## Jigsaw Numbers

If you think of a 2-piece jigsaw with a number on each piece, what do they add up to? Jigsaw Numbers are special (10, 100, or 1000 for example). Explain the jigsaw analogy and ask children to complete the jigsaw, simple! For example, if 4 is one jigsaw piece, ask the child if they can tell us what would be on the missing piece if the total is 10. If we can *see* the maths it helps us to *understand* the maths.

### Jigsaw Numbers to 10

Ready for the challenge of Jigsaw numbers to 10? This is an oral activity to enjoy, have fun with it! Just ask your child to tell you the bottom number (when added to the top number equals 10), then refresh the screen. In this example, the correct answer is 6! How fast can you go?

Simply refresh your screen (hit the F5 button) to change the number!

5

?

### Jigsaw Numbers to 100

Ready for the challenge of Jigsaw numbers to 100? This time, the bottom number added to the top number on the right equals 10. The bottom number added to the top number on the left equals 9. Two simple sums, which give you the jigsaw number to 100! In this example 2+8= 10 and 3+6= 9 so the answer is 68! Amazing! you just worked out 100 – 32 = 68 in seconds!

The target is still to find the missing jigsaw numbers quickly. Focus on the 2 simple sums, they always give you the right Jigsaw Number to 100!

Simply refresh your screen (hit the F5 button) to change the numbers!

4 9

? ?

When you can answer both simple sums quickly, and you want to increase the challenge further, try reframing the questions;

- just ask the subtraction question (100 – 32 = ?) or,
- ask a missing number box questions (32 + = 100), or
- placing the questions into the context of money, or other units of measure (£1 – 32p = ?).

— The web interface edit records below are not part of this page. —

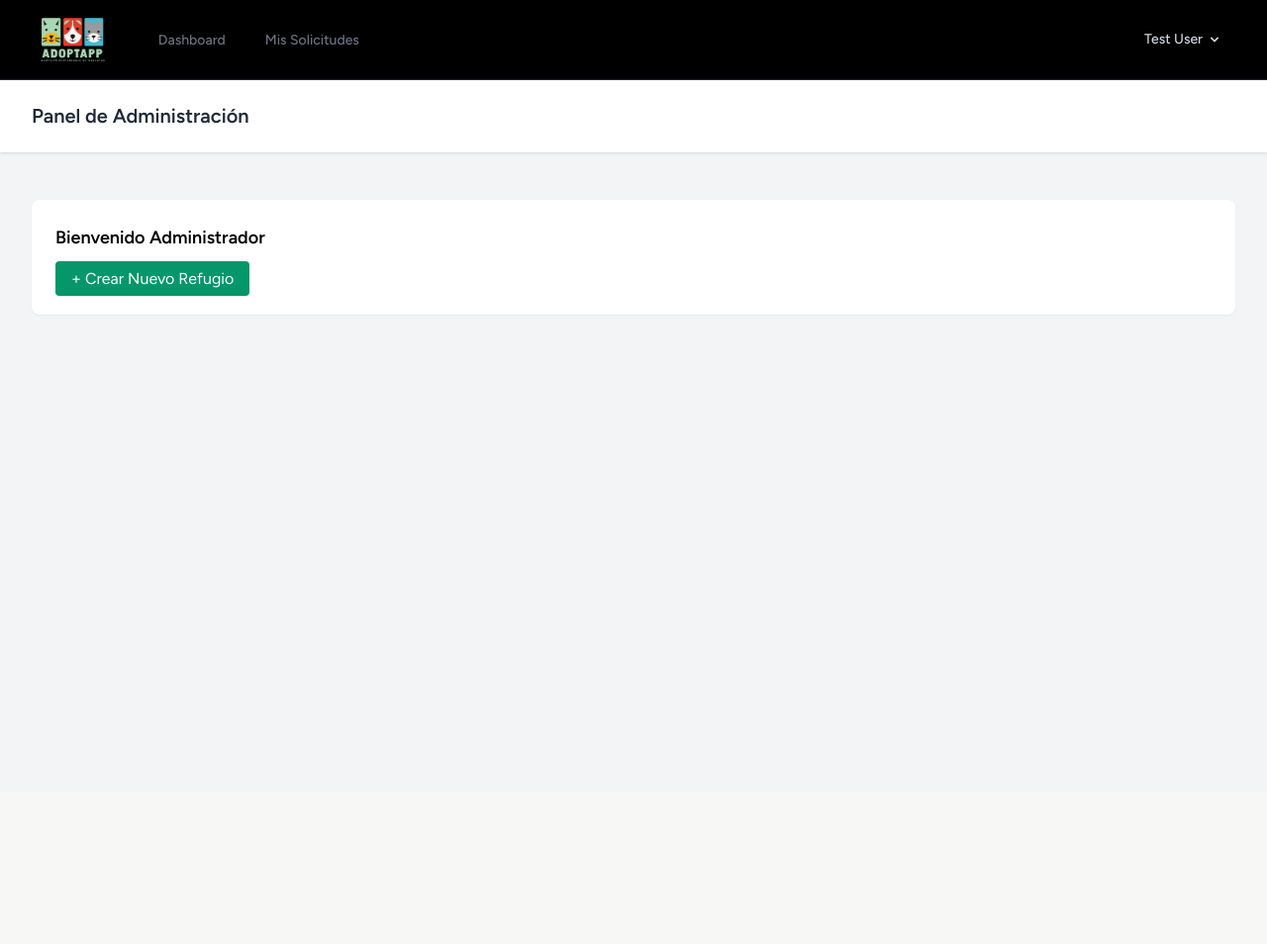
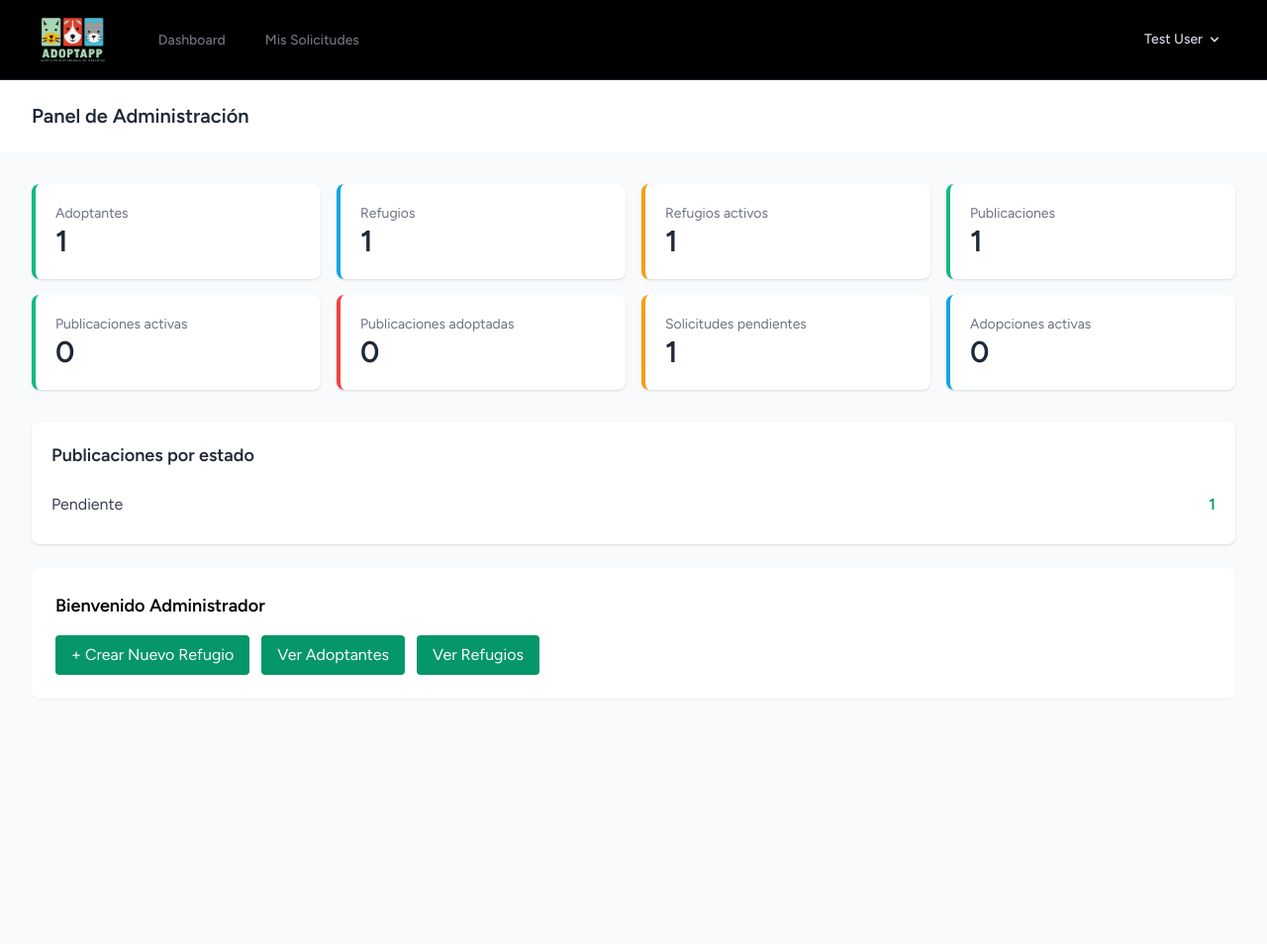
Before and after one commit to AbrahamDF90/ADOPTAPP, a Laravel app: page /admin/dashboard in a window 1280 px wide. Shown: the whole page at 99% size. Before the commit the page ends 319 px from the top, so only its background shows below. Run offline with Laravel 12, Linux system fonts and the light colour scheme; a user stored in the database is signed in; data comes from the database, SQL or seed files in the repository; tables that the repository leaves empty hold one stand-in row (values such as "Sample post"); style sheets or scripts are compiled from the project's sources.

Commit message:
feat(dashboard): HU-28 estadísticas para admin y refugio

```diff
--- /dev/null
+++ b/app/Http/Controllers/Admin/DashboardController.php
@@ -0,0 +1,34 @@
+<?php
+
+namespace App\Http\Controllers\Admin;
+
+use App\Http\Controllers\Controller;
+use App\Services\EstadisticaService;
+use Illuminate\View\View;
+
+/**
+ * Patrón: MVC + Service Layer.
+ *
+ * Dashboard del Admin (HU-28). La lógica de métricas vive en
+ * EstadisticaService para respetar SRP y mantener el controlador
+ * por debajo de las 50 líneas (docs/ARQUITECTURA.md sección 2).
+ *
+ * Dependency Injection: EstadisticaService se inyecta vía constructor.
+ */
+class DashboardController extends Controller
+{
+    public function __construct(private EstadisticaService $estadisticas) {}
+
+    /**
+     * Muestra el dashboard con métricas globales.
+     *
+     * @return View
+     */
+    public function index()
+    {
+        return view('admin.dashboard', [
+            'metricas' => $this->estadisticas->paraAdmin(),
+            'porEstado' => $this->estadisticas->publicacionesPorEstado(),
+        ]);
+    }
+}
--- /dev/null
+++ b/app/Services/EstadisticaService.php
@@ -0,0 +1,87 @@
+<?php
+
+namespace App\Services;
+
+use App\Models\Adopcion;
+use App\Models\Adoptante;
+use App\Models\Publicacion;
+use App\Models\Refugio;
+use App\Models\Solicitud;
+use Illuminate\Support\Collection;
+
+/**
+ * Patrón: Service Layer (ver docs/ARQUITECTURA.md sección 2).
+ *
+ * Centraliza las consultas agregadas para los dashboards de Admin (HU-28)
+ * y Refugio (HU-28). Al mantenerlas acá, los controladores quedan por
+ * debajo de las 50 líneas y se respeta SRP (SOLID).
+ *
+ * Patrón de acceso a datos: Active Record (Eloquent) + agregados
+ * (count, whereIn, selectRaw con groupBy). No se usa DB::select()
+ * de negocio; el selectRaw es un agregado necesario para agrupar.
+ */
+class EstadisticaService
+{
+    /**
+     * Métricas globales para el dashboard del Admin.
+     *
+     * Patrón: Active Record (count sobre modelos Eloquent).
+     *
+     * @return array<string, int>
+     */
+    public function paraAdmin(): array
+    {
+        return [
+            'total_adoptantes' => Adoptante::count(),
+            'total_refugios' => Refugio::count(),
+            'refugios_activos' => Refugio::where('activo', true)->count(),
+            'total_publicaciones' => Publicacion::count(),
+            'publicaciones_activas' => Publicacion::where('estado', 'activa')->count(),
+            'publicaciones_adoptadas' => Publicacion::where('estado', 'adoptada')->count(),
+            'solicitudes_pendientes' => Solicitud::where('estado', 'pendiente')->count(),
+            'adopciones_activas' => Adopcion::where('estado_adopcion', 'activa')->count(),
+        ];
+    }
+
+    /**
+     * Métricas del refugio autenticado (solo sus datos).
+     *
+     * Patrón: Active Record + validación de pertenencia por refugio_id.
+     *
+     * @return array<string, int>
+     */
+    public function paraRefugio(Refugio $refugio): array
+    {
+        $publicacionesIds = $refugio->publicaciones()->pluck('id');
+
+        return [
+            'total_publicaciones' => $publicacionesIds->count(),
+            'publicaciones_activas' => Publicacion::whereIn('id', $publicacionesIds)
+                ->where('estado', 'activa')->count(),
+            'publicaciones_adoptadas' => Publicacion::whereIn('id', $publicacionesIds)
+                ->where('estado', 'adoptada')->count(),
+            'solicitudes_pendientes' => Solicitud::whereIn('publicacion_id', $publicacionesIds)
+                ->where('estado', 'pendiente')->count(),
+            'solicitudes_en_entrevista' => Solicitud::whereIn('publicacion_id', $publicacionesIds)
+                ->where('estado', 'en_entrevista')->count(),
+            'adopciones_activas' => Adopcion::whereIn('publicacion_id', $publicacionesIds)
+                ->where('estado_adopcion', 'activa')->count(),
+        ];
+    }
+
+    /**
+     * Distribución de publicaciones por estado (para tabla admin).
+     *
+     * Patrón: Active Record + agregado SQL (selectRaw + groupBy).
+     * Se usa selectRaw porque es un agregado necesario, no SQL crudo
+     * de negocio (permitido por ARQUITECTURA.md sección 2).
+     *
+     * @return Collection<string, int>
+     */
+    public function publicacionesPorEstado()
+    {
+        return Publicacion::selectRaw('estado, count(*) as total')
+            ->groupBy('estado')
+            ->pluck('total', 'estado');
+    }
+}
--- a/resources/views/admin/dashboard.blade.php
+++ b/resources/views/admin/dashboard.blade.php
@@ -5,19 +5,77 @@
         </h2>
     </x-slot>
 
-    <div class="py-12">
-        <div class="max-w-7xl mx-auto sm:px-6 lg:px-8">
+    <div class="py-8 bg-gray-50 min-h-screen">
+        <div class="max-w-7xl mx-auto px-4 sm:px-6 lg:px-8">
+
+            {{-- HU-28: Métricas globales --}}
+            <div class="grid grid-cols-1 sm:grid-cols-2 lg:grid-cols-4 gap-4 mb-8">
+                @php
+                    $cards = [
+                        ['label' => 'Adoptantes', 'valor' => $metricas['total_adoptantes'], 'color' => 'emerald'],
+                        ['label' => 'Refugios', 'valor' => $metricas['total_refugios'], 'color' => 'sky'],
+                        ['label' => 'Refugios activos', 'valor' => $metricas['refugios_activos'], 'color' => 'amber'],
+                        ['label' => 'Publicaciones', 'valor' => $metricas['total_publicaciones'], 'color' => 'emerald'],
+                        ['label' => 'Publicaciones activas', 'valor' => $metricas['publicaciones_activas'], 'color' => 'emerald'],
+                        ['label' => 'Publicaciones adoptadas', 'valor' => $metricas['publicaciones_adoptadas'], 'color' => 'red'],
+                        ['label' => 'Solicitudes pendientes', 'valor' => $metricas['solicitudes_pendientes'], 'color' => 'amber'],
+                        ['label' => 'Adopciones activas', 'valor' => $metricas['adopciones_activas'], 'color' => 'sky'],
+                    ];
+                @endphp
+
+                @foreach ($cards as $card)
+                    @php
+                        $border = match($card['color']) {
+                            'emerald' => 'border-emerald-500',
+                            'sky' => 'border-sky-500',
+                            'amber' => 'border-amber-500',
+                            'red' => 'border-red-500',
+                            default => 'border-gray-500',
+                        };
+                    @endphp
+                    <div class="bg-white rounded-lg shadow p-5 border-l-4 {{ $border }}">
+                        <p class="text-sm text-gray-500">{{ $card['label'] }}</p>
+                        <p class="text-3xl font-bold text-gray-800">{{ $card['valor'] }}</p>
+                    </div>
+                @endforeach
+            </div>
+
+            {{-- HU-28: Distribución por estado --}}
+            <div class="bg-white rounded-lg shadow p-5 mb-6">
+                <h3 class="text-lg font-semibold text-gray-800 mb-4">Publicaciones por estado</h3>
+                @if ($porEstado->isEmpty())
+                    <p class="text-gray-500 text-sm">No hay publicaciones registradas.</p>
+                @else
+                    <ul class="divide-y divide-gray-200">
+                        @foreach ($porEstado as $estado => $total)
+                            <li class="flex justify-between py-2">
+                                <span class="capitalize text-gray-700">{{ $estado }}</span>
+                                <span class="font-semibold text-emerald-600">{{ $total }}</span>
+                            </li>
+                        @endforeach
+                    </ul>
+                @endif
+            </div>
+
+            {{-- Contenido original (conservado) --}}
             <div class="bg-white overflow-hidden shadow-sm sm:rounded-lg p-6">
                 <h3 class="text-lg font-bold mb-4">Bienvenido Administrador</h3>
 
-                {{-- Muestra mensaje de éxito si el controlador lo envía --}}
                 @if(session('success'))
                     <div class="bg-emerald-100 text-emerald-800 p-3 rounded mb-4">{{ session('success') }}</div>
                 @endif
 
-                <a href="{{ route('admin.refugios.create') }}" class="bg-emerald-600 text-white px-4 py-2 rounded hover:bg-emerald-700 transition">
-                    + Crear Nuevo Refugio
-                </a>
+                <div class="flex flex-wrap gap-3">
+                    <a href="{{ route('admin.refugios.create') }}" class="bg-emerald-600 text-white px-4 py-2 rounded hover:bg-emerald-700 transition">
+                        + Crear Nuevo Refugio
+                    </a>
+                    <a href="{{ route('admin.adoptantes.index') }}" class="bg-emerald-600 text-white px-4 py-2 rounded hover:bg-emerald-700 transition">
+                        Ver Adoptantes
+                    </a>
+                    <a href="{{ route('admin.refugios.index') }}" class="bg-emerald-600 text-white px-4 py-2 rounded hover:bg-emerald-700 transition">
+                        Ver Refugios
+                    </a>
+                </div>
             </div>
         </div>
     </div>
--- a/routes/web.php
+++ b/routes/web.php
@@ -1,5 +1,7 @@
 <?php
 
+use App\Http\Controllers\Admin\DashboardController as AdminDashboardController; // HU-28
+use App\Http\Controllers\Admin\PublicacionController as AdminPublicacionController; // HU-27 (alias)
 use App\Http\Controllers\Admin\RefugioController;
 use App\Http\Controllers\Admin\UsuarioController; // HU-26
 use App\Http\Controllers\Adoptante\DashboardController;
@@ -8,6 +10,7 @@ use App\Http\Controllers\Adoptante\SolicitudController;
 use App\Http\Controllers\HomeController;
 use App\Http\Controllers\ProfileController;
 use App\Http\Controllers\Refugio\AdopcionController;
+use App\Http\Controllers\Refugio\DashboardController as RefugioDashboardController; // HU-28
 use App\Http\Controllers\Refugio\PublicacionController;
 use App\Http\Controllers\Refugio\SolicitudRefugioController;
 use Illuminate\Support\Facades\Route;
@@ -49,12 +52,11 @@ Route::middleware(['auth', 'role:adoptante'])->prefix('mi-perfil')->group(functi
 });
 
 // ==========================================
-// RUTAS DE ADMINISTRADOR (HU-9  HU-26  HU-27)
+// RUTAS DE ADMINISTRADOR (HU-9  HU-26  HU-27  HU-28)
 // ==========================================
 Route::middleware(['auth', 'role:admin'])->prefix('admin')->group(function () {
-    Route::get('/dashboard', function () {
-        return view('admin.dashboard');
-    })->name('admin.dashboard');
+    // HU-28: Dashboard con métricas globales (antes closure, ahora controlador)
+    Route::get('/dashboard', [AdminDashboardController::class, 'index'])->name('admin.dashboard');
 
     // HU-09: Alta de refugios
     Route::get('/refugios/crear', [RefugioController::class, 'create'])->name('admin.refugios.create');
@@ -64,19 +66,18 @@ Route::middleware(['auth', 'role:admin'])->prefix('admin')->group(function () {
     Route::get('/adoptantes', [UsuarioController::class, 'adoptantes'])->name('admin.adoptantes.index');
     Route::get('/refugios', [UsuarioController::class, 'refugios'])->name('admin.refugios.index');
 
-    // HU-27: Ver publicaciones de refugios (por el admin)
-    Route::get('/publicaciones', [PublicacionController::class, 'index'])->name('admin.publicaciones.index');
-    Route::delete('/publicaciones/{publicacion}', [PublicacionController::class, 'destroy'])->name('admin.publicaciones.destroy');
-    Route::post('/publicaciones/{id}/restaurar', [PublicacionController::class, 'restore'])->name('admin.publicaciones.restore');
+    // HU-27: Ver publicaciones de refugios (por el admin) — usa el alias AdminPublicacionController
+    Route::get('/publicaciones', [AdminPublicacionController::class, 'index'])->name('admin.publicaciones.index');
+    Route::delete('/publicaciones/{publicacion}', [AdminPublicacionController::class, 'destroy'])->name('admin.publicaciones.destroy');
+    Route::post('/publicaciones/{id}/restaurar', [AdminPublicacionController::class, 'restore'])->name('admin.publicaciones.restore');
 });
 
 // ==========================================
-// RUTAS DE REFUGIO (HU-11)
+// RUTAS DE REFUGIO (HU-11  HU-28)
 // ==========================================
 Route::middleware(['auth', 'role:refugio'])->prefix('refugio')->group(function () {
-    Route::get('/dashboard', function () {
-        return view('refugio.dashboard');
-    })->name('refugio.dashboard');
+    // HU-28: Dashboard con métricas del refugio (antes closure, ahora controlador)
+    Route::get('/dashboard', [RefugioDashboardController::class, 'index'])->name('refugio.dashboard');
 
     Route::get('/publicaciones/crear', [PublicacionController::class, 'create'])->name('refugio.publicaciones.create');
     Route::post('/publicaciones', [PublicacionController::class, 'store'])->name('refugio.publicaciones.store');
```
Also changed, not shown: app/Http/Controllers/Refugio/DashboardController.php (added, +37 -0 lines), docs/BACKLOG.md (+1 -1 lines), resources/views/refugio/dashboard.blade.php (+42 -6 lines), tests/Feature/Admin/DashboardEstadisticasTest.php (added, +65 -0 lines), tests/Feature/Refugio/DashboardEstadisticasTest.php (added, +55 -0 lines), README.md, tests/Feature/ExampleTest.php (line endings or trailing spaces).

*Each of these questions uses 32 (from the first example provided above).*